• Task statement: The records below must be reproduced exactly. Strip out the pictures.

(Beginning of Data for the task)

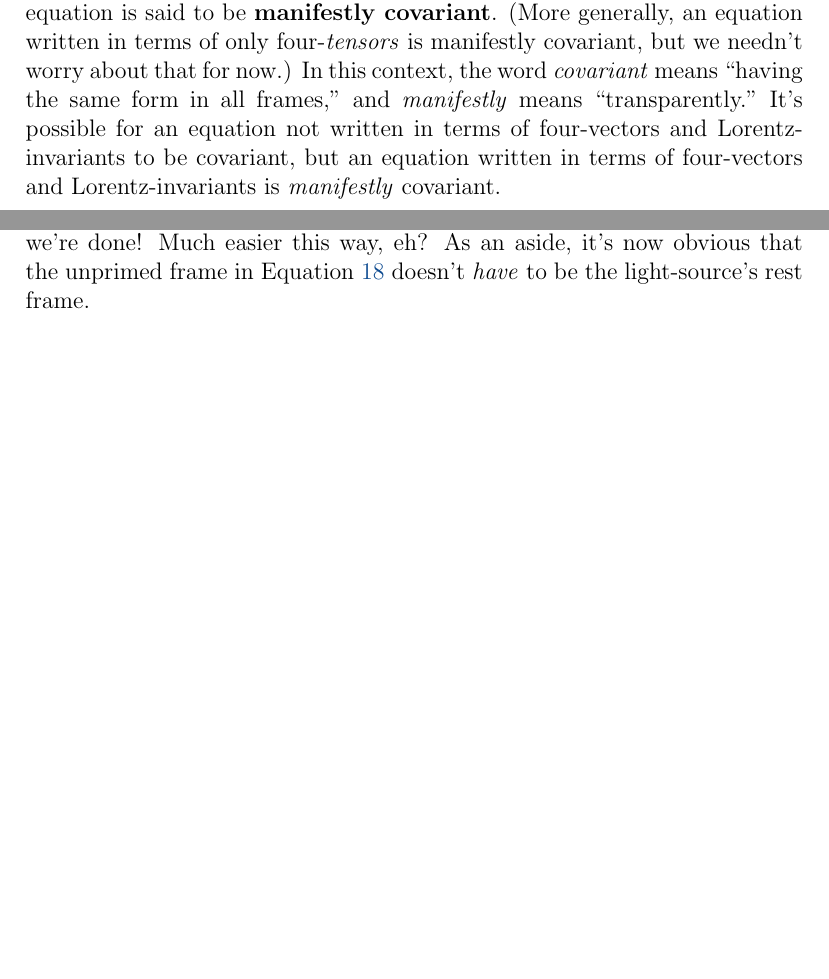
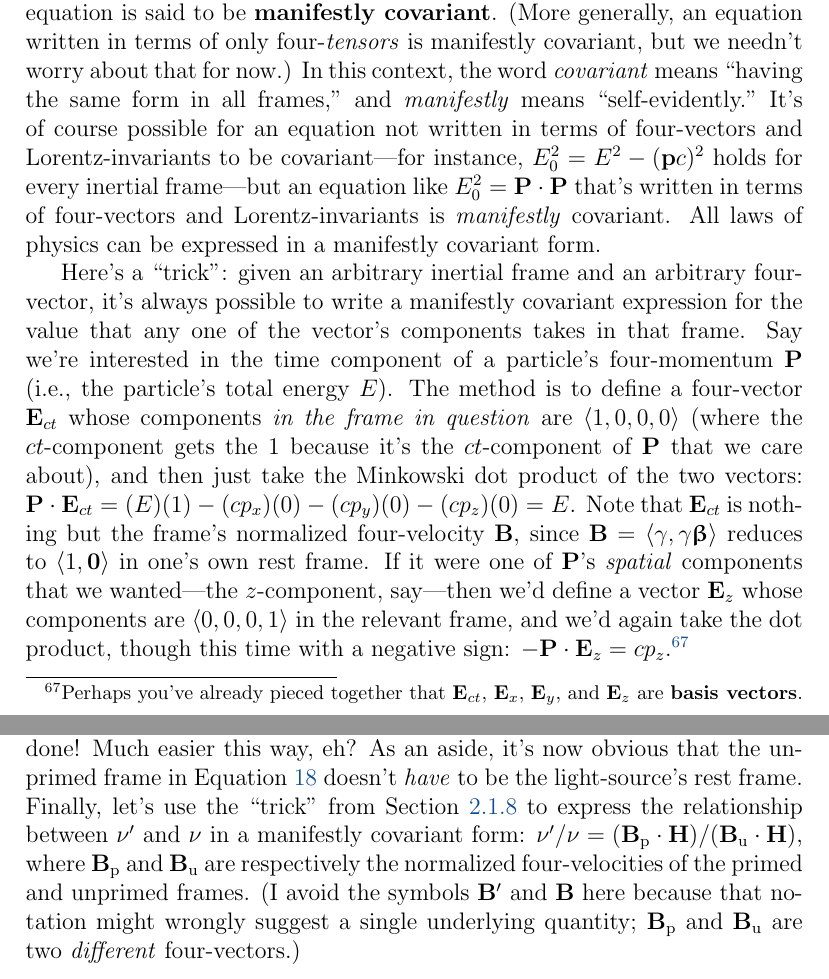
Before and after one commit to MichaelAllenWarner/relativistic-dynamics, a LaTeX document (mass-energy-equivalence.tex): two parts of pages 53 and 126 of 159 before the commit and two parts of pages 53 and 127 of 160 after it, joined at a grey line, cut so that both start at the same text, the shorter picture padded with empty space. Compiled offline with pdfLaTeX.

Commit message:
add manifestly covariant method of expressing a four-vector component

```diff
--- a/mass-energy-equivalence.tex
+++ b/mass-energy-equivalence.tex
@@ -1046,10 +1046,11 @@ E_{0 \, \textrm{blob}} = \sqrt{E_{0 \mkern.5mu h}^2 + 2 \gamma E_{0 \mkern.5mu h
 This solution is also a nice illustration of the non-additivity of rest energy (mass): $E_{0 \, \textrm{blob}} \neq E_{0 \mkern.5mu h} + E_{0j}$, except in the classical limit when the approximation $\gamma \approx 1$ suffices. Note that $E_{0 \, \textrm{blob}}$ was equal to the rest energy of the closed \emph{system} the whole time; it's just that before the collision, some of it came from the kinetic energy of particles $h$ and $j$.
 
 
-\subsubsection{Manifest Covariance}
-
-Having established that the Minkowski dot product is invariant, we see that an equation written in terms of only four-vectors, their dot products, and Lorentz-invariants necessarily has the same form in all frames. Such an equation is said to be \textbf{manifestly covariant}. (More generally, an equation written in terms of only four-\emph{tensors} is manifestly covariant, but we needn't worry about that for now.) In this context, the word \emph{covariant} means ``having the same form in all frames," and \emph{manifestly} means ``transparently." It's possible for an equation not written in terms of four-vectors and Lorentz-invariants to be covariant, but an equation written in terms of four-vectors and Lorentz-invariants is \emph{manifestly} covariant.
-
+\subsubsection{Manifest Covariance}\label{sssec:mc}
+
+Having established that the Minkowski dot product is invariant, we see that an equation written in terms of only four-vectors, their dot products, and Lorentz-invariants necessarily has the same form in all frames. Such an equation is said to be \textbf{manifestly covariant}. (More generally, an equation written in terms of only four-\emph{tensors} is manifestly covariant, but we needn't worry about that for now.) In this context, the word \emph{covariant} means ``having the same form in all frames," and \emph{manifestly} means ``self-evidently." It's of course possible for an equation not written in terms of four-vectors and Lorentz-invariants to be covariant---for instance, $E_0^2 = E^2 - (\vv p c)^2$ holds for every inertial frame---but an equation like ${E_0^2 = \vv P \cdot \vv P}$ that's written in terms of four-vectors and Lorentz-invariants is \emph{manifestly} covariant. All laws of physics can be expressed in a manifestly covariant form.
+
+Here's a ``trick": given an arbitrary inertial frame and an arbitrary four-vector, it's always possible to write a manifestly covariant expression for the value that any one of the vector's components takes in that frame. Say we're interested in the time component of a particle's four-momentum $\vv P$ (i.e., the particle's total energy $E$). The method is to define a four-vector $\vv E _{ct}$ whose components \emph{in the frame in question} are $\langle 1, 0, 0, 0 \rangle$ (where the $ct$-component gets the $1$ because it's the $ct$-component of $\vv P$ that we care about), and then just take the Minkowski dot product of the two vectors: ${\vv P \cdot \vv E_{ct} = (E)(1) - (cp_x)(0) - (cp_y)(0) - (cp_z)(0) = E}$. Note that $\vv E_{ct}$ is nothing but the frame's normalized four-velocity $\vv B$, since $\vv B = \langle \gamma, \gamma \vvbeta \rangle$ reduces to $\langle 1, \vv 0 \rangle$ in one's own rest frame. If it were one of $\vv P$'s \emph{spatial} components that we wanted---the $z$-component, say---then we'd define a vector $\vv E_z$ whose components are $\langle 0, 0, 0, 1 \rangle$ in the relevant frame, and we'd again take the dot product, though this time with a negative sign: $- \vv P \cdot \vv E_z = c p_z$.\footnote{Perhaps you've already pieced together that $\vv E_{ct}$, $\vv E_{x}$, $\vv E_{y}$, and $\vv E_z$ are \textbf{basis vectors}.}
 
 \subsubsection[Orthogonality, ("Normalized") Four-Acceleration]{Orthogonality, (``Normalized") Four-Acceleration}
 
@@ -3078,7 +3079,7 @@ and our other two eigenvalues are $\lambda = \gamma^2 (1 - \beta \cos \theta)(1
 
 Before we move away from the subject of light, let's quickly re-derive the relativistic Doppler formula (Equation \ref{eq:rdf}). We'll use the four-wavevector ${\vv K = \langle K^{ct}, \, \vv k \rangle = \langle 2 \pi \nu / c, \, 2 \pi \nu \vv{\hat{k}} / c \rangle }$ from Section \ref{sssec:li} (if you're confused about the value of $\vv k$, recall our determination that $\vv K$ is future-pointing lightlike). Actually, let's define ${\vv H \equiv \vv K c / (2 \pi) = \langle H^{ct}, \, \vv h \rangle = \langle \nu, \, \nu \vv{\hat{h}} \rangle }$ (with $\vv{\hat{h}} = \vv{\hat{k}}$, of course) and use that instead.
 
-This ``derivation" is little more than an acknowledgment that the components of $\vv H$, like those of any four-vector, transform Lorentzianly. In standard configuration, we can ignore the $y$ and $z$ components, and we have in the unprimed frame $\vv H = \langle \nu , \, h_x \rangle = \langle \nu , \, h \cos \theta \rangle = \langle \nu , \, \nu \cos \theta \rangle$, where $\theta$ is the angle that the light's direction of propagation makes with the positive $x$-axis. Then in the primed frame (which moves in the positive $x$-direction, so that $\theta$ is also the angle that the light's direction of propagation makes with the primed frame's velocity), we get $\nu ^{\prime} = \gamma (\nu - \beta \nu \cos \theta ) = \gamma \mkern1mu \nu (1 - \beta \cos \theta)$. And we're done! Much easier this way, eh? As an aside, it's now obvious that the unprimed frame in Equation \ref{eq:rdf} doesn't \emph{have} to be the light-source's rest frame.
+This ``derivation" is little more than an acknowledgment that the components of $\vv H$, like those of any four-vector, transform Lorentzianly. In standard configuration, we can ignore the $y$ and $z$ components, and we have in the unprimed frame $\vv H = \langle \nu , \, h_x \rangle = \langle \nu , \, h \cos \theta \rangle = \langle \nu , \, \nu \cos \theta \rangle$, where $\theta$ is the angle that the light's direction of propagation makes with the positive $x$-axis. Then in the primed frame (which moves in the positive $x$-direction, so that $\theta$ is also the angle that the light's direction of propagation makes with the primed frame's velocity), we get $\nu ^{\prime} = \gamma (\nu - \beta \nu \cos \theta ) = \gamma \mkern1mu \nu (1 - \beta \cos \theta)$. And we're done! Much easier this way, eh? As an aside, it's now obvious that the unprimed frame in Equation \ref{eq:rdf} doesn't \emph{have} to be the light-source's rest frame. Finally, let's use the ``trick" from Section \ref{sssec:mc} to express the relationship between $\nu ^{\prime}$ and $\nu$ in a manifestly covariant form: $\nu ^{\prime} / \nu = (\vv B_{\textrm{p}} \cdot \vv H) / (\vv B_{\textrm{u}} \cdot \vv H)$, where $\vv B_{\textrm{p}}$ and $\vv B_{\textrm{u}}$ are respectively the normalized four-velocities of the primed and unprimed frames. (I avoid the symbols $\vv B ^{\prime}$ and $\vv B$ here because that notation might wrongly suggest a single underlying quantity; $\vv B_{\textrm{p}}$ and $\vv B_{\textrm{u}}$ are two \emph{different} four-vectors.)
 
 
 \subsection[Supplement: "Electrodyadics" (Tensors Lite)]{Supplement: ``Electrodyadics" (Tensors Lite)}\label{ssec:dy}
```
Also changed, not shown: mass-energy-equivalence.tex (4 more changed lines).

(End of Data for the task)

• Task response:
Before and after one commit to MichaelAllenWarner/relativistic-dynamics, a LaTeX document (mass-energy-equivalence.tex): two parts of pages 53 and 126 of 159 before the commit and two parts of pages 53 and 127 of 160 after it, joined at a grey line, cut so that both start at the same text, the shorter picture padded with empty space. Compiled offline with pdfLaTeX.

Commit message:
add manifestly covariant method of expressing a four-vector component

```diff
--- a/mass-energy-equivalence.tex
+++ b/mass-energy-equivalence.tex
@@ -1046,10 +1046,11 @@ E_{0 \, \textrm{blob}} = \sqrt{E_{0 \mkern.5mu h}^2 + 2 \gamma E_{0 \mkern.5mu h
 This solution is also a nice illustration of the non-additivity of rest energy (mass): $E_{0 \, \textrm{blob}} \neq E_{0 \mkern.5mu h} + E_{0j}$, except in the classical limit when the approximation $\gamma \approx 1$ suffices. Note that $E_{0 \, \textrm{blob}}$ was equal to the rest energy of the closed \emph{system} the whole time; it's just that before the collision, some of it came from the kinetic energy of particles $h$ and $j$.
 
 
-\subsubsection{Manifest Covariance}
-
-Having established that the Minkowski dot product is invariant, we see that an equation written in terms of only four-vectors, their dot products, and Lorentz-invariants necessarily has the same form in all frames. Such an equation is said to be \textbf{manifestly covariant}. (More generally, an equation written in terms of only four-\emph{tensors} is manifestly covariant, but we needn't worry about that for now.) In this context, the word \emph{covariant} means ``having the same form in all frames," and \emph{manifestly} means ``transparently." It's possible for an equation not written in terms of four-vectors and Lorentz-invariants to be covariant, but an equation written in terms of four-vectors and Lorentz-invariants is \emph{manifestly} covariant.
-
+\subsubsection{Manifest Covariance}\label{sssec:mc}
+
+Having established that the Minkowski dot product is invariant, we see that an equation written in terms of only four-vectors, their dot products, and Lorentz-invariants necessarily has the same form in all frames. Such an equation is said to be \textbf{manifestly covariant}. (More generally, an equation written in terms of only four-\emph{tensors} is manifestly covariant, but we needn't worry about that for now.) In this context, the word \emph{covariant} means ``having the same form in all frames," and \emph{manifestly} means ``self-evidently." It's of course possible for an equation not written in terms of four-vectors and Lorentz-invariants to be covariant---for instance, $E_0^2 = E^2 - (\vv p c)^2$ holds for every inertial frame---but an equation like ${E_0^2 = \vv P \cdot \vv P}$ that's written in terms of four-vectors and Lorentz-invariants is \emph{manifestly} covariant. All laws of physics can be expressed in a manifestly covariant form.
+
+Here's a ``trick": given an arbitrary inertial frame and an arbitrary four-vector, it's always possible to write a manifestly covariant expression for the value that any one of the vector's components takes in that frame. Say we're interested in the time component of a particle's four-momentum $\vv P$ (i.e., the particle's total energy $E$). The method is to define a four-vector $\vv E _{ct}$ whose components \emph{in the frame in question} are $\langle 1, 0, 0, 0 \rangle$ (where the $ct$-component gets the $1$ because it's the $ct$-component of $\vv P$ that we care about), and then just take the Minkowski dot product of the two vectors: ${\vv P \cdot \vv E_{ct} = (E)(1) - (cp_x)(0) - (cp_y)(0) - (cp_z)(0) = E}$. Note that $\vv E_{ct}$ is nothing but the frame's normalized four-velocity $\vv B$, since $\vv B = \langle \gamma, \gamma \vvbeta \rangle$ reduces to $\langle 1, \vv 0 \rangle$ in one's own rest frame. If it were one of $\vv P$'s \emph{spatial} components that we wanted---the $z$-component, say---then we'd define a vector $\vv E_z$ whose components are $\langle 0, 0, 0, 1 \rangle$ in the relevant frame, and we'd again take the dot product, though this time with a negative sign: $- \vv P \cdot \vv E_z = c p_z$.\footnote{Perhaps you've already pieced together that $\vv E_{ct}$, $\vv E_{x}$, $\vv E_{y}$, and $\vv E_z$ are \textbf{basis vectors}.}
 
 \subsubsection[Orthogonality, ("Normalized") Four-Acceleration]{Orthogonality, (``Normalized") Four-Acceleration}
 
@@ -3078,7 +3079,7 @@ and our other two eigenvalues are $\lambda = \gamma^2 (1 - \beta \cos \theta)(1
 
 Before we move away from the subject of light, let's quickly re-derive the relativistic Doppler formula (Equation \ref{eq:rdf}). We'll use the four-wavevector ${\vv K = \langle K^{ct}, \, \vv k \rangle = \langle 2 \pi \nu / c, \, 2 \pi \nu \vv{\hat{k}} / c \rangle }$ from Section \ref{sssec:li} (if you're confused about the value of $\vv k$, recall our determination that $\vv K$ is future-pointing lightlike). Actually, let's define ${\vv H \equiv \vv K c / (2 \pi) = \langle H^{ct}, \, \vv h \rangle = \langle \nu, \, \nu \vv{\hat{h}} \rangle }$ (with $\vv{\hat{h}} = \vv{\hat{k}}$, of course) and use that instead.
 
-This ``derivation" is little more than an acknowledgment that the components of $\vv H$, like those of any four-vector, transform Lorentzianly. In standard configuration, we can ignore the $y$ and $z$ components, and we have in the unprimed frame $\vv H = \langle \nu , \, h_x \rangle = \langle \nu , \, h \cos \theta \rangle = \langle \nu , \, \nu \cos \theta \rangle$, where $\theta$ is the angle that the light's direction of propagation makes with the positive $x$-axis. Then in the primed frame (which moves in the positive $x$-direction, so that $\theta$ is also the angle that the light's direction of propagation makes with the primed frame's velocity), we get $\nu ^{\prime} = \gamma (\nu - \beta \nu \cos \theta ) = \gamma \mkern1mu \nu (1 - \beta \cos \theta)$. And we're done! Much easier this way, eh? As an aside, it's now obvious that the unprimed frame in Equation \ref{eq:rdf} doesn't \emph{have} to be the light-source's rest frame.
+This ``derivation" is little more than an acknowledgment that the components of $\vv H$, like those of any four-vector, transform Lorentzianly. In standard configuration, we can ignore the $y$ and $z$ components, and we have in the unprimed frame $\vv H = \langle \nu , \, h_x \rangle = \langle \nu , \, h \cos \theta \rangle = \langle \nu , \, \nu \cos \theta \rangle$, where $\theta$ is the angle that the light's direction of propagation makes with the positive $x$-axis. Then in the primed frame (which moves in the positive $x$-direction, so that $\theta$ is also the angle that the light's direction of propagation makes with the primed frame's velocity), we get $\nu ^{\prime} = \gamma (\nu - \beta \nu \cos \theta ) = \gamma \mkern1mu \nu (1 - \beta \cos \theta)$. And we're done! Much easier this way, eh? As an aside, it's now obvious that the unprimed frame in Equation \ref{eq:rdf} doesn't \emph{have} to be the light-source's rest frame. Finally, let's use the ``trick" from Section \ref{sssec:mc} to express the relationship between $\nu ^{\prime}$ and $\nu$ in a manifestly covariant form: $\nu ^{\prime} / \nu = (\vv B_{\textrm{p}} \cdot \vv H) / (\vv B_{\textrm{u}} \cdot \vv H)$, where $\vv B_{\textrm{p}}$ and $\vv B_{\textrm{u}}$ are respectively the normalized four-velocities of the primed and unprimed frames. (I avoid the symbols $\vv B ^{\prime}$ and $\vv B$ here because that notation might wrongly suggest a single underlying quantity; $\vv B_{\textrm{p}}$ and $\vv B_{\textrm{u}}$ are two \emph{different} four-vectors.)
 
 
 \subsection[Supplement: "Electrodyadics" (Tensors Lite)]{Supplement: ``Electrodyadics" (Tensors Lite)}\label{ssec:dy}
```
Also changed, not shown: mass-energy-equivalence.tex (4 more changed lines).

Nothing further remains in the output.